Tea Partiers are not all immigration hawks
One of the storylines coming out of last night’s surprise loss by Republican Rep. Eric Cantor was that the immigration issue was a major point of weakness for the House majority leader. More specifically, Cantor’s relatively conservative stance on immigration reform was viewed as not conservative enough for the Tea Party base within his party.
Yet a Pew Research Center survey, conducted Jan. 23-Feb. 9, shows that most Americans favor a path to citizenship for undocumented immigrants, though there are partisan and ideological differences over the issue. Nationwide, 76% say people currently in the country illegally should be eligible for citizenship if they meet certain requirements, and just 23% disagree. Among Republicans, that majority slips to 66% vs. 32%. And narrowing further to Republicans who agree with the Tea Party still finds a 59% majority in favor of a path to citizenship for undocumented immigrants, and 39% opposed.
There is an intensity of opinion among immigration reform opponents that provides important context: Opponents of immigration reform see the issue in stark terms. When asked a follow-up question, most of those who oppose a route to citizenship for undocumented immigrants go a step further and say there should be a national law enforcement effort to deport all immigrants who are now living in the U.S. illegally. Nationwide, 17% of Americans hold this view, including 25% of Republicans and 31% of Tea Party Republicans.
The relatively low turnout in party primaries is another key factor, and the most active Republicans tend to be more conservative across a wide range of issues. But these differences are modest. Roughly a third of Republicans tell us that they always vote in the congressional primaries in their district. These consistent GOP primary voters support a path to citizenship by 62% to 36%. Most of the opponents – though just 29% of GOP primary voters overall – favor deportation.
What’s the prevailing view on immigration among Tea Party Republicans who “always vote”? This is certainly the most conservative segment of the public on the immigration issue, but even here the issue divides, rather than unifies. Tea Party primary voters are divided 52%-46% over whether they support or oppose a path to citizenship for undocumented immigrants, with 37% saying they would go so far as to support a national effort to deport.
Nationwide, the trend over the past 20 years has been toward embracing immigrants, not rejecting them. Since 1994, we’ve asked people whether immigrants “are a burden on our country because they take our jobs, housing and health care” or “strengthen our country because of their hard work and talents,” and the trend has been decidedly toward the latter. Currently, 57% see immigrants as a benefit to the nation, and just 35% a burden. Ten years ago, opinion was divided (45% strengthen, 44% burden), and in 1994 opinion ran the other direction (31% strengthen, 63% burden).
Democrats, once deeply divided in their views of immigrants, today have increasingly positive views of them. Republicans, who were negative toward immigrants 20 years ago and were divided a decade ago, remain divided today.

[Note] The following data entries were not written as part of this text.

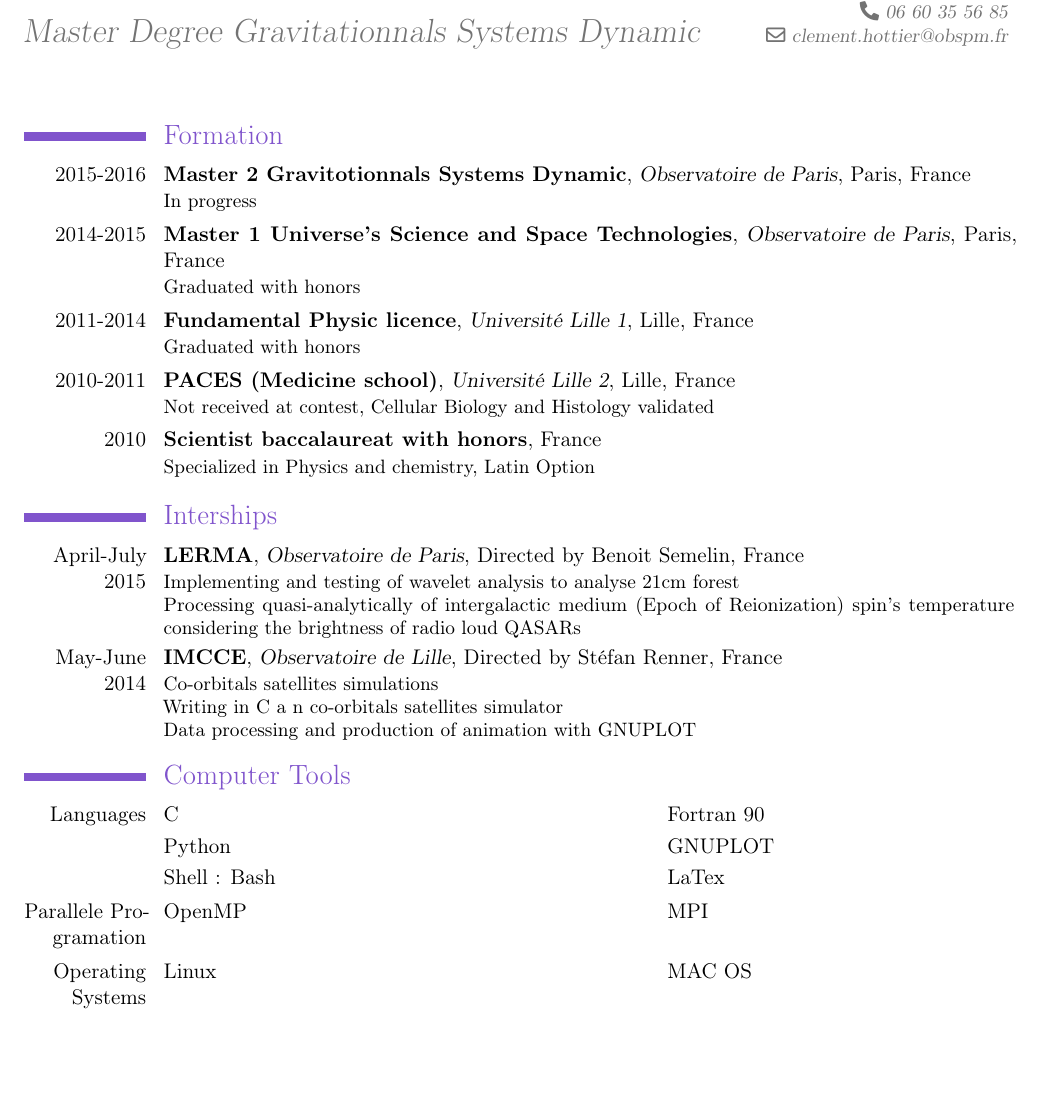
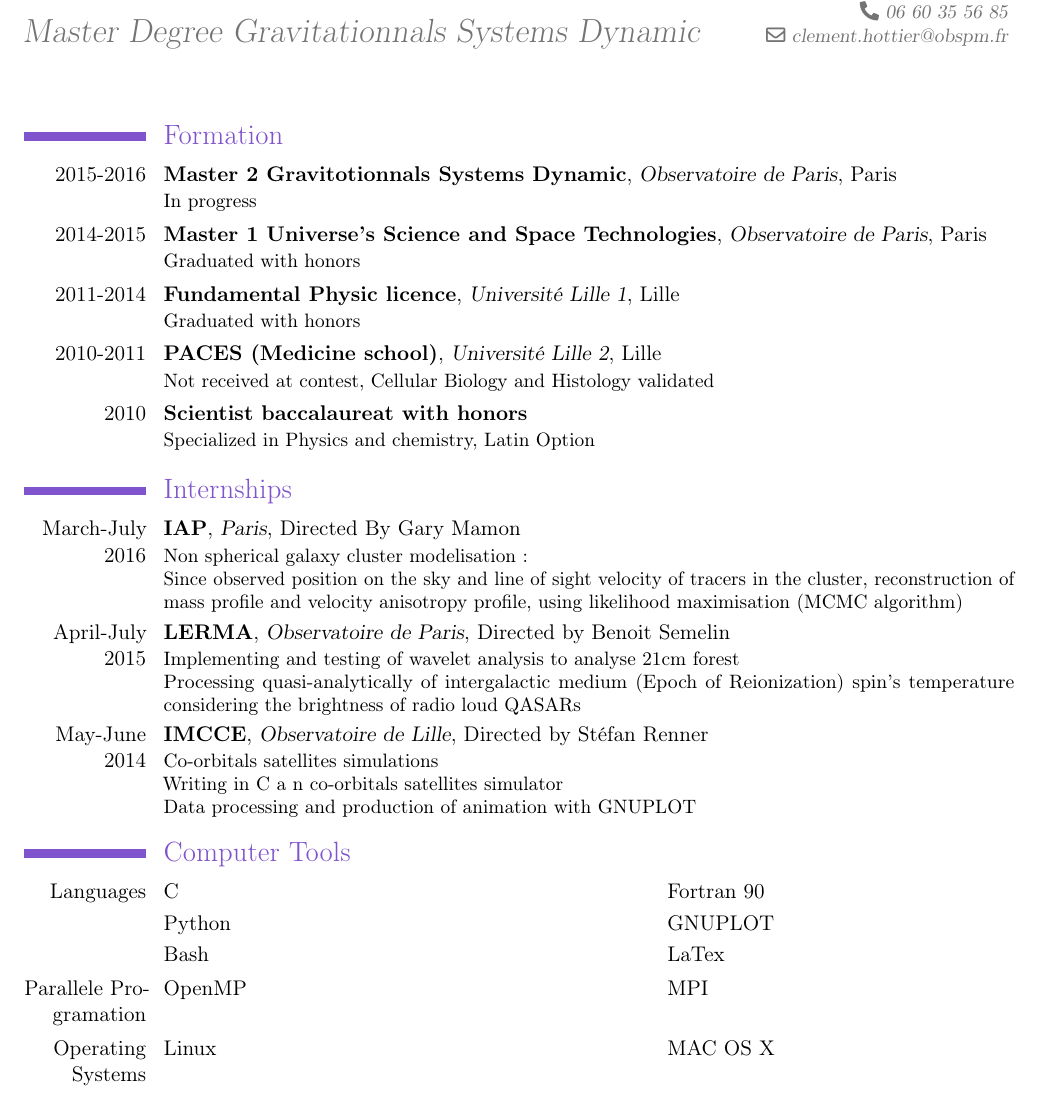
Before and after one commit to clementhottier/CV, a LaTeX CV (CV_Clement_Hottier_En.tex): part of the page, cut so that both start at the same text, the shorter picture padded with empty space. Compiled offline with pdfLaTeX.

Commit message:
mise a jour du cv Anglais

```diff
--- a/CV_Clement_Hottier_En.tex
+++ b/CV_Clement_Hottier_En.tex
@@ -18,26 +18,30 @@
 
 \section{Formation}
 
-\cventry{2015-2016} {Master 2 Gravitotionnals Systems Dynamic}{Observatoire de Paris}{Paris}{France}{In progress}
+\cventry{2015-2016} {Master 2 Gravitotionnals Systems Dynamic}{Observatoire de Paris}{Paris}{}{In progress}
 
-\cventry{2014-2015}{Master 1 Universe's Science and Space Technologies}{Observatoire de Paris}{Paris}{France}{Graduated with honors}
+\cventry{2014-2015}{Master 1 Universe's Science and Space Technologies}{Observatoire de Paris}{Paris}{}{Graduated with honors}
 
-\cventry{2011-2014}{Fundamental Physic licence}{Universit\'e Lille 1}{Lille}{France}{Graduated with honors}
+\cventry{2011-2014}{Fundamental Physic licence}{Universit\'e Lille 1}{Lille}{}{Graduated with honors}
 
-\cventry{2010-2011}{PACES (Medicine school)}{Universit\'e Lille 2}{Lille}{France}
+\cventry{2010-2011}{PACES (Medicine school)}{Universit\'e Lille 2}{Lille}{}
 {Not received at contest, Cellular Biology and Histology validated}
 
-\cventry{2010}{Scientist baccalaureat with honors}{}{}{France}
+\cventry{2010}{Scientist baccalaureat with honors}{}{}{}
 {Specialized in Physics and chemistry, Latin Option}
 
-\section{Interships}
+\section{Internships}
 
-\cventry{April-July 2015}{LERMA}{Observatoire de Paris}{Directed by Benoit Semelin}{France}{
+\cventry{March-July 2016}{IAP}{Paris}{}{Directed By Gary Mamon}
+{Non spherical galaxy cluster modelisation :\\
+Since observed position on the sky and line of sight velocity of tracers in the cluster, reconstruction of mass profile and velocity anisotropy profile, using likelihood maximisation (MCMC algorithm)}
+
+\cventry{April-July 2015}{LERMA}{Observatoire de Paris}{Directed by Benoit Semelin}{}{
   Implementing and testing of wavelet analysis to analyse $21$cm forest\\
   Processing quasi-analytically of intergalactic medium (Epoch of Reionization) spin's temperature considering the brightness of radio loud QASARs}
 
 
-\cventry{May-June 2014}{IMCCE}{Observatoire de Lille}{Directed by St\'efan Renner}{France}
+\cventry{May-June 2014}{IMCCE}{Observatoire de Lille}{Directed by St\'efan Renner}{}
 {Co-orbitals satellites simulations \\
   Writing in C a n co-orbitals satellites simulator
   \\Data processing and production of animation with GNUPLOT}
@@ -45,11 +49,11 @@
 \section{Computer Tools}
 	\cvdoubleitem {Languages} 			{C}	{}	{ Fortran 90}
 	\cvdoubleitem {}					{Python}		{} 	{GNUPLOT}
-	\cvdoubleitem {}					{Shell : Bash}	{}	{LaTex}
+	\cvdoubleitem {}					{Bash}	{}	{LaTex}
 
   \cvdoubleitem {Parallele Programation} {OpenMP} {} {MPI}
 
-	\cvdoubleitem{Operating Systems}	{Linux}		{}	{MAC OS}
+	\cvdoubleitem{Operating Systems}	{Linux}		{}	{MAC OS X}
 
 
 \section{Languages}
```
Also changed, not shown: CV_Clement_Hottier.pdf, CV_Clement_Hottier_En.pdf.
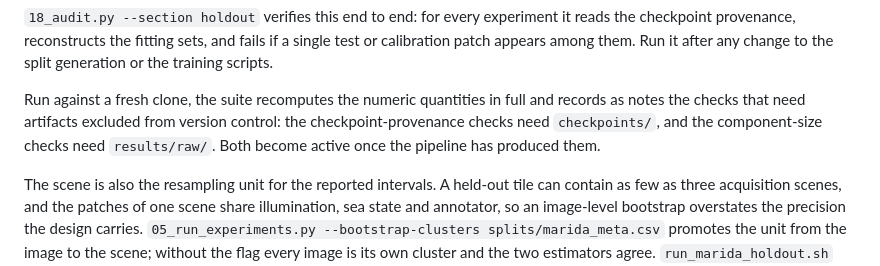
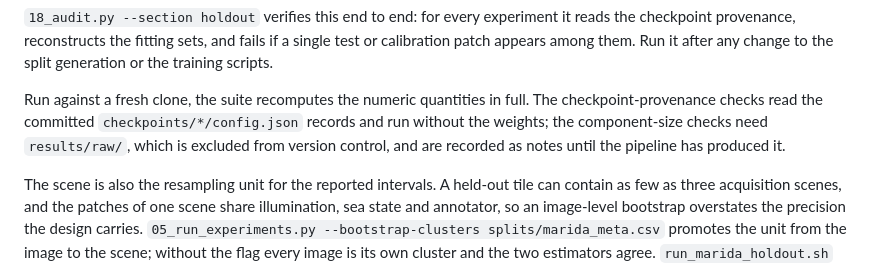
Before and after one commit to ulasyurtsever/ReCoRD, a Markdown page: README.md, the part around the change. Rendered like a GitHub page.

Commit message:
README: provenance checks run from the committed checkpoint configs

```diff
--- a/README.md
+++ b/README.md
@@ -254,10 +254,10 @@ and fails if a single test or calibration patch appears among them. Run it
 after any change to the split generation or the training scripts.
 
 Run against a fresh clone, the suite recomputes the numeric quantities in
-full and records as notes the checks that need artifacts excluded from version
-control: the checkpoint-provenance checks need `checkpoints/`, and the
-component-size checks need `results/raw/`. Both become active once the
-pipeline has produced them.
+full. The checkpoint-provenance checks read the committed
+`checkpoints/*/config.json` records and run without the weights; the
+component-size checks need `results/raw/`, which is excluded from version
+control, and are recorded as notes until the pipeline has produced it.
 
 The scene is also the resampling unit for the reported intervals. A held-out
 tile can contain as few as three acquisition scenes, and the patches of one
```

So did Eric Cantor lose his seat over his immigration views yesterday? It’s not clear what specific or general message Virginia voters were sending to Washington.
But the survey finds that nationally only a minority of Republican voters take a hard-line stance on this issue. Immigration may well have been a symbol of a larger concern among some Republicans about the direction of the nation, and how much Republican leaders should compromise on important national issues.
More broadly, the data show why legislative action on immigration reform continues to face a difficult path. While the balance of public opinion – across party lines – favors immigration reform of some sort, the intensity of feeling among those who are opposed creates a strong roadblock to action.
Michael Dimock is the president of Pew Research Center.